The Life and Times of the Steamboat Red Cloud: or, How Merchants, Mounties, and the Missouri Transformed the Westby Annaliese Corbin
In July 1882, the steamboat Red Cloud hit a snag near Fort Peck, Montana, and settled into the bed of the Missouri River with a full cargo. The flagship of I. G. Baker & Company, which controlled much of the trade that flowed to Fort Benton and the upper reaches of the Missouri River, the Red Cloud had served as an agent of change in the West through/i>/i>
In July 1882, the steamboat Red Cloud hit a snag near Fort Peck, Montana, and settled into the bed of the Missouri River with a full cargo. The flagship of I. G. Baker & Company, which controlled much of the trade that flowed to Fort Benton and the upper reaches of the Missouri River, the Red Cloud had served as an agent of change in the West through which it traveled. Through the story of the boat and its owner, Annalies Corbin casts new light on the role of entrepreneurs and steamboats in the development of the West.
The Red Cloud was a symboland a sourceof the trading company’s success. Bought for $25,000 in 1877, it was one of three boats that I. G. Baker employed on the Missouri. A stern-wheeled, wooden-hulled packet boat, the Red Cloud carried both cargo and passengers on a “floating palace.” But for all its success, when the ship sank only five years later, the transcontinental railroad was already displacing the steamboat as the preferred way to transport both people and cargo. The era of transformation symbolized by the Red Cloud was drawing to a close.

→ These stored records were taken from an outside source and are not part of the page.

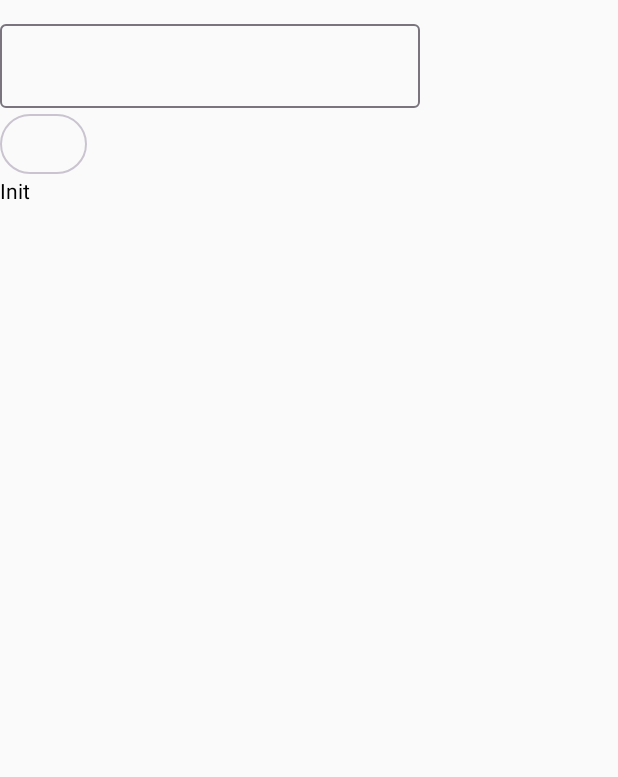
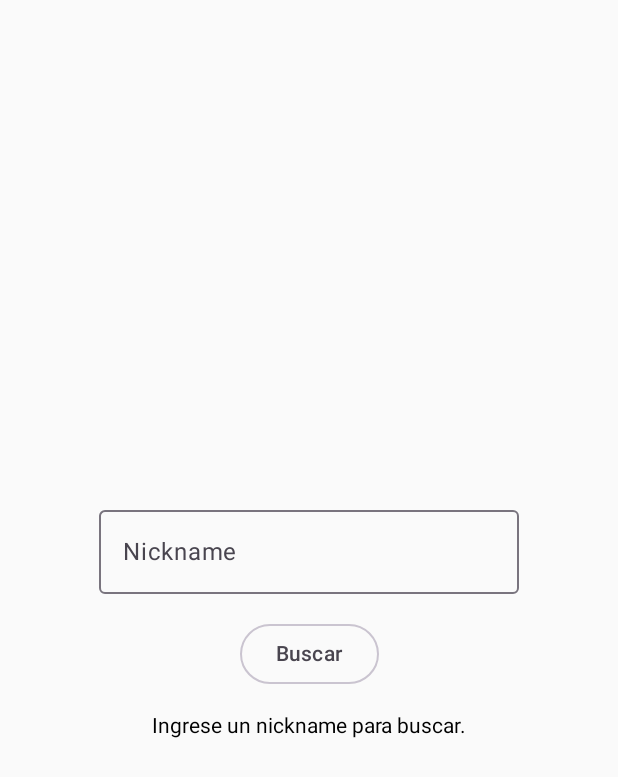
Before and after one commit to CamilaRosas15/ProyectoFinal-PM, an Android app built with Jetpack Compose: the GithubScreen screen opened through its navigation route, on a phone screen of 412 x 824 dp. Shown: the top 777 px of the screen. Run offline under Robolectric (Android 15) with nearby library versions, the light colour scheme and no system bars; pictures from the network do not load.

Commit message:
features de github completado con la API

```diff
--- /dev/null
+++ b/app/src/main/java/com/example/proyectofinal/features/github/data/api/GithubService.kt
@@ -0,0 +1,11 @@
+package com.example.proyectofinal.features.github.data.api
+
+import com.example.proyectofinal.features.github.data.api.dto.GithubDto
+import retrofit2.Response
+import retrofit2.http.GET
+import retrofit2.http.Path
+
+interface GithubService {
+    @GET("/users/{githubLogin}")
+    suspend fun getInfoAvatar(@Path("githubLogin") githubLogin: String): Response<GithubDto>
+}
--- /dev/null
+++ b/app/src/main/java/com/example/proyectofinal/features/github/domain/model/NickName.kt
@@ -0,0 +1,4 @@
+package com.example.proyectofinal.features.github.domain.model
+
+class NickName {
+}
--- a/app/src/main/java/com/example/proyectofinal/features/github/domain/model/UrlPath.kt
+++ b/app/src/main/java/com/example/proyectofinal/features/github/domain/model/UrlPath.kt
@@ -11,4 +11,6 @@ value class UrlPath(val value: String) {
             "UrlPath must not be empty"
         }
     }
+
+    override fun toString(): String = value
 }
--- a/app/src/main/java/com/example/proyectofinal/features/github/domain/model/UserModel.kt
+++ b/app/src/main/java/com/example/proyectofinal/features/github/domain/model/UserModel.kt
@@ -1,3 +1,3 @@
 package com.example.proyectofinal.features.github.domain.model
 
-data class UserModel(val nickname: String, val pathUrl: String)
+data class UserModel(val nickname: String, val pathUrl: UrlPath)
--- a/app/src/main/java/com/example/proyectofinal/features/github/domain/repository/IGithubRepository.kt
+++ b/app/src/main/java/com/example/proyectofinal/features/github/domain/repository/IGithubRepository.kt
@@ -3,5 +3,5 @@ package com.example.proyectofinal.features.github.domain.repository
 import com.example.proyectofinal.features.github.domain.model.UserModel
 
 interface IGithubRepository {
-    fun findByNick(value: String): Result<UserModel>
+    suspend fun findByNick(value: String): Result<UserModel>
 }
--- a/app/src/main/java/com/example/proyectofinal/features/github/presentation/GithubScreen.kt
+++ b/app/src/main/java/com/example/proyectofinal/features/github/presentation/GithubScreen.kt
@@ -1,6 +1,11 @@
 package com.example.proyectofinal.features.github.presentation
 
+import androidx.compose.foundation.layout.Arrangement
+import androidx.compose.foundation.layout.Box
 import androidx.compose.foundation.layout.Column
+import androidx.compose.foundation.layout.Spacer
+import androidx.compose.foundation.layout.fillMaxSize
+import androidx.compose.foundation.layout.height
 import androidx.compose.foundation.layout.size
 import androidx.compose.material3.OutlinedButton
 import androidx.compose.material3.OutlinedTextField
@@ -11,6 +16,7 @@ import androidx.compose.runtime.getValue
 import androidx.compose.runtime.mutableStateOf
 import androidx.compose.runtime.remember
 import androidx.compose.runtime.setValue
+import androidx.compose.ui.Alignment
 import androidx.compose.ui.Modifier
 import androidx.compose.ui.layout.ContentScale
 import androidx.compose.ui.unit.dp
@@ -18,47 +24,57 @@ import coil3.compose.AsyncImage
 import org.koin.androidx.compose.koinViewModel
 
 @Composable
-fun GithubScreen( modifier: Modifier,
-                  vm : GithubViewModel = koinViewModel()
+fun GithubScreen(
+    modifier: Modifier = Modifier,
+    vm: GithubViewModel = koinViewModel()
 ) {
-
     var nickname by remember { mutableStateOf("") }
-
     val state by vm.state.collectAsState()
 
-    Column {
-        Text("")
+    Box(
+        modifier = modifier
+            .fillMaxSize(),
+        contentAlignment = Alignment.Center
+    ) {
+        Column(
+            horizontalAlignment = Alignment.CenterHorizontally,
+            verticalArrangement = Arrangement.spacedBy(16.dp)
+        ) {
             OutlinedTextField(
                 value = nickname,
-            onValueChange = {
-                    it -> nickname = it
+                onValueChange = { nickname = it },
+                label = { Text("Nickname") }
+            )
+
+            OutlinedButton(onClick = { vm.fetchAlias(nickname) }) {
+                Text("Buscar")
             }
-        )
-        OutlinedButton( onClick = {
-            vm.fetchAlias(nickname)
-        }) {
-            Text("")
+
+            when (val st = state) {
+                is GithubViewModel.GithubStateUI.Error -> {
+                    Text("Error: ${st.message}")
                 }
-        when( val st = state) {
-            is GithubViewModel.GithubStateUI.Error -> {
-                Text(st.message )
+
+                GithubViewModel.GithubStateUI.Init -> {
+                    Text("Ingrese un nickname para buscar.")
                 }
-            GithubViewModel.GithubStateUI.Init -> {
-                Text("Init" )
+
+                GithubViewModel.GithubStateUI.Loading -> {
+                    Text("Cargando...")
                 }
-            GithubViewModel.GithubStateUI.Loading -> {
-                Text("Loading" )
-            }
+
                 is GithubViewModel.GithubStateUI.Success -> {
-                Text(st.github.nickname )
+                    Text("Nickname: ${st.github.nickname}")
+                    Spacer(modifier = Modifier.height(8.dp))
                     AsyncImage(
-                    model = st.github.pathUrl,
+                        model = st.github.pathUrl.value,
                         contentDescription = null,
                         modifier = Modifier.size(100.dp),
                         contentScale = ContentScale.Crop,
                     )
-                Text(st.github.pathUrl)
+                    Text("URL: ${st.github.pathUrl.value}")
                 }
             }
         }
     }
+}
--- a/app/src/main/java/com/example/proyectofinal/features/github/presentation/GithubViewModel.kt
+++ b/app/src/main/java/com/example/proyectofinal/features/github/presentation/GithubViewModel.kt
@@ -1,10 +1,13 @@
 package com.example.proyectofinal.features.github.presentation
 
 
+import android.content.Context
 import androidx.lifecycle.ViewModel
 import androidx.lifecycle.viewModelScope
+import com.example.proyectofinal.features.github.domain.error.Failure
 import com.example.proyectofinal.features.github.domain.model.UserModel
 import com.example.proyectofinal.features.github.domain.usecase.FindByNickNameUseCase
+import com.example.proyectofinal.features.github.presentation.error.ErrorMessageProvider
 import kotlinx.coroutines.Dispatchers
 import kotlinx.coroutines.flow.MutableStateFlow
 import kotlinx.coroutines.flow.StateFlow
@@ -13,7 +16,8 @@ import kotlinx.coroutines.launch
 
 
 class GithubViewModel(
-    val usecase: FindByNickNameUseCase
+    val usecase: FindByNickNameUseCase,
+    val context: Context
 ): ViewModel() {
     sealed class GithubStateUI {
         object Init: GithubStateUI()
@@ -26,6 +30,8 @@ class GithubViewModel(
     val state : StateFlow<GithubStateUI> = _state.asStateFlow()
 
     fun fetchAlias(nickname: String) {
+        val errorMessageProvider = ErrorMessageProvider(context)
+
         viewModelScope.launch(Dispatchers.IO) {
             _state.value = GithubStateUI.Loading
             val result = usecase.invoke(nickname)
@@ -35,19 +41,11 @@ class GithubViewModel(
                         user -> _state.value = GithubStateUI.Success( user )
                 },
                 onFailure = {
-                        error -> _state.value = GithubStateUI.Error(message = error.message ?: "Error desconocido")
+                    val message = errorMessageProvider.getMessage(it as Failure)
+
+                    _state.value = GithubStateUI.Error(message = message)
                 }
             )
-
-//            when {
-//                result.isSuccess -> {
-//                    val user = result.getOrNull()
-//                    _state.value = GithubStateUI.Success( user!! )
-//                }
-//                result.isFailure -> {
-//                    _state.value = GithubStateUI.Error(message = "Error")
-//                }
-//            }
         }
     }
 
--- a/app/src/main/java/com/example/proyectofinal/navigation/AppNavigation.kt
+++ b/app/src/main/java/com/example/proyectofinal/navigation/AppNavigation.kt
@@ -19,7 +19,7 @@ fun AppNavigation() {
     val navController: NavHostController = rememberNavController()
     NavHost(
         navController = navController,
-        startDestination = Screen.Movie.route
+        startDestination = Screen.Github.route
         //startDestination = Screen.Login.route
         //startDestination = Screen.Notification.route
     ) {
--- a/app/src/main/res/values/strings.xml
+++ b/app/src/main/res/values/strings.xml
@@ -5,4 +5,9 @@
     <string name="gitalias_input">Ingrese la cuenta de github</string>
     <string name="gitalias_btn_find">Buscar</string>
     <string name="api_key">772db0e1fe3a98d5d0a705e2ebe47797</string>
+    <string name="error_network">Unable to connect to the Internet. Please check your connection.</string>
+    <string name="error_server">A server error occurred. Please try again later.</string>
+    <string name="error_not_found">User not found.</string>
+    <string name="error_empty_response">No response received from the server.</string>
+    <string name="error_unknown">An unexpected error occurred. Please try again.</string>
 </resources>
```
Also changed, not shown: app/src/main/java/com/example/proyectofinal/di/modules.kt (+21 -4 lines), app/src/main/java/com/example/proyectofinal/features/github/data/api/dto/GithubDto.kt (added, +7 -0 lines), app/src/main/java/com/example/proyectofinal/features/github/data/datasource/GithubRemoteDataSource.kt (added, +37 -0 lines), app/src/main/java/com/example/proyectofinal/features/github/data/error/DataException.kt (added, +10 -0 lines), app/src/main/java/com/example/proyectofinal/features/github/data/repository/GithubRepository.kt (+23 -8 lines), app/src/main/java/com/example/proyectofinal/features/github/domain/error/Failure.kt (added, +9 -0 lines), app/src/main/java/com/example/proyectofinal/features/github/presentation/error/ErrorMessageProvider.kt (added, +17 -0 lines), 1 other file. Lines whose indentation alone changed are shown as unchanged.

The first book to view the development of the Canadian Rockies from a maritime perspective, The Life and Times of the Steamboat Red Cloud ties the Missouri River’s commercial development with the opening of the Canadian west and its most important communities, with the formation of the Canadian North-West Mounted Police and with the river by which they were supplied.
Readers interested in western history, maritime history, and nautical archaeology will find this well-researched and engagingly written book an invaluable addition to their libraries.

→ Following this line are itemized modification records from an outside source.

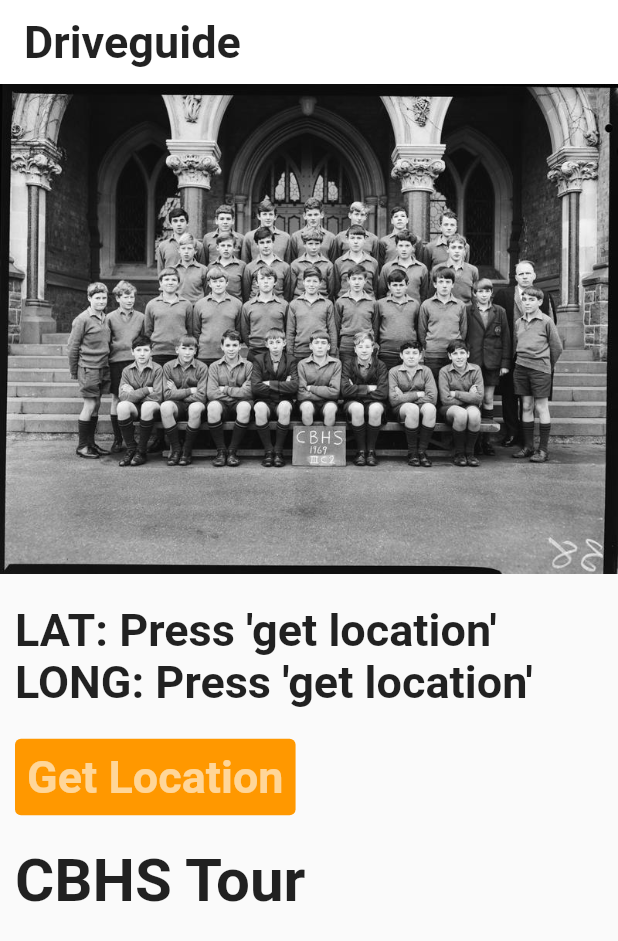
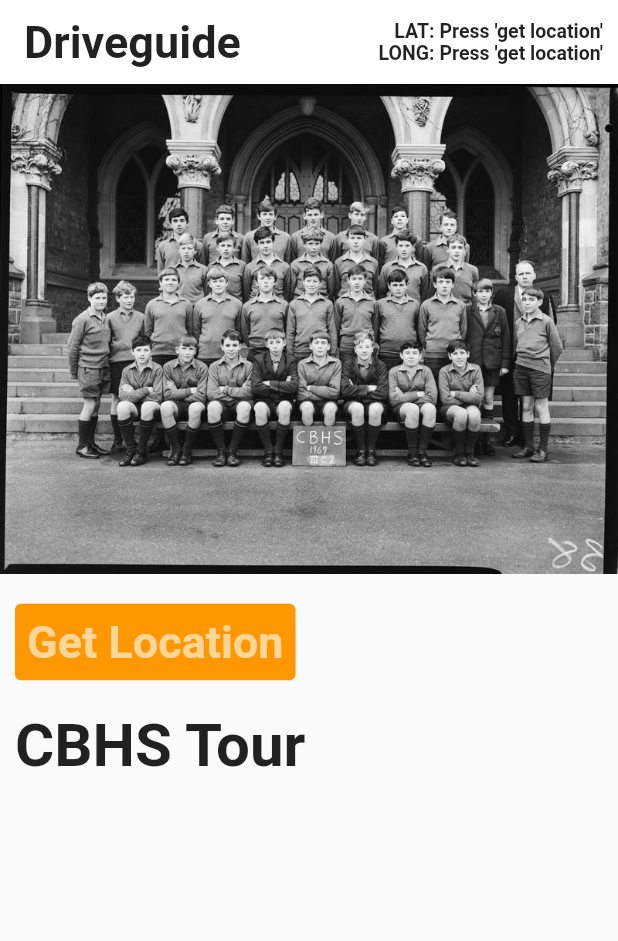
Before and after one commit to leftlyk/Driveguide, a Flutter app: the screen it shows after launch, on a phone screen of 412 x 824 dp. Shown: the top 941 px of the screen. Run offline on Flutter 3.47's test engine with Material 2 defaults, Android fonts, the phone set to English and light mode, and no system bars; our stand-ins replace geolocator.

Commit message:
Design Refresh 1.3 Changed position of LAT and LONG to appbar, leaving more room for description.

```diff
--- a/lib/home_page.dart
+++ b/lib/home_page.dart
@@ -142,14 +142,29 @@ class _HomePageState extends State<HomePage> {
 
     return Scaffold(
       appBar: AppBar(
+      backgroundColor: Colors.white,
         title: Text('Driveguide',
             style: TextStyle(
             color: Colors.black87,
             fontWeight: FontWeight.bold,
             fontSize: 30)
         ),
-        backgroundColor: Colors.white,
-
+        actions: <Widget>[
+          Padding(
+            padding: EdgeInsets.fromLTRB(0, 0, 10, 0),
+          child: Center(
+          child: Text(
+              "LAT: ${lat} \n LONG: ${ltd}",
+              textAlign: TextAlign.right,
+              style: TextStyle(
+                  color: Colors.black87,
+                  fontWeight: FontWeight.bold,
+                  fontSize: 13
+                )
+          ),
+          ),
+          ),
+      ],
       ),
       body: Column(
           mainAxisAlignment: MainAxisAlignment.center,
@@ -157,20 +172,8 @@ class _HomePageState extends State<HomePage> {
           children: <Widget>[
             Image.asset('assets/$imageLink' //imageLink
             ),
-            SizedBox(height: 20.0),
-        Container(
-          margin: EdgeInsets.fromLTRB(10.0, 0, 0, 0),
-          child: Text(
-                "LAT: ${lat} \nLONG: ${ltd}",
-              style: TextStyle(
-                  color: Colors.black87,
-                  fontWeight: FontWeight.bold,
-                  fontSize: 30)
-              ),
-        ),
 
             SizedBox(height: 20.0),
-
 
             Container(
               margin: EdgeInsets.fromLTRB(10.0, 0, 0, 0),
```
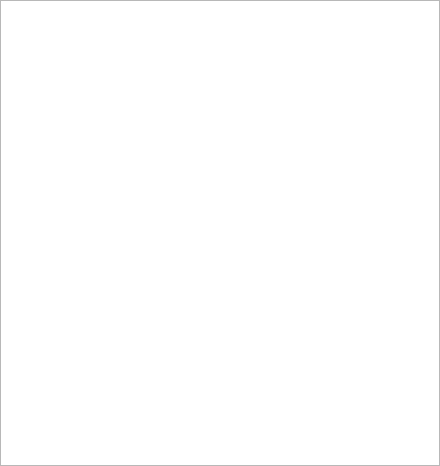
Old version of the form src/gui/filter/FileFilterWidget.ui in the repository tomvodi/QTail.
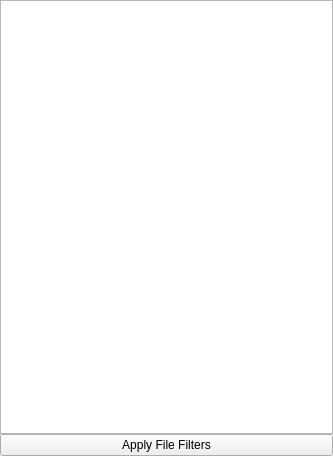
New version of the form.

Commit message: added apply button

Diff of the .ui file:
```diff
--- a/src/gui/filter/FileFilterWidget.ui
+++ b/src/gui/filter/FileFilterWidget.ui
@@ -6,8 +6,8 @@
    <rect>
     <x>0</x>
     <y>0</y>
-    <width>440</width>
-    <height>466</height>
+    <width>333</width>
+    <height>456</height>
    </rect>
   </property>
   <property name="windowTitle">
@@ -56,6 +56,13 @@
      </column>
     </widget>
    </item>
+   <item row="1" column="0">
+    <widget class="QPushButton" name="applyFiltersButton">
+     <property name="text">
+      <string>Apply File Filters</string>
+     </property>
+    </widget>
+   </item>
   </layout>
  </widget>
  <resources/>
```
The commit also changes 1 other file.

This book is more than the history of a steamboat. It is a succinct case study of the business of western expansion. . . . It not only adds to our understanding of nineteenth-century inland maritime history, but also to the general history of the west.
Meet the Author
Annalies Corbin is an assistant professor and co-director of Underwater Archaeology at East Carolina University. With a broad publication record of her own, she is book review editor of the journal Historical Archaeology. She holds a Ph.D. from the University of Idaho, Moscow, where she specialized in transportation history and the American West, as well as historical archaeology.
and post it to your social network
Most Helpful Customer Reviews
See all customer reviews >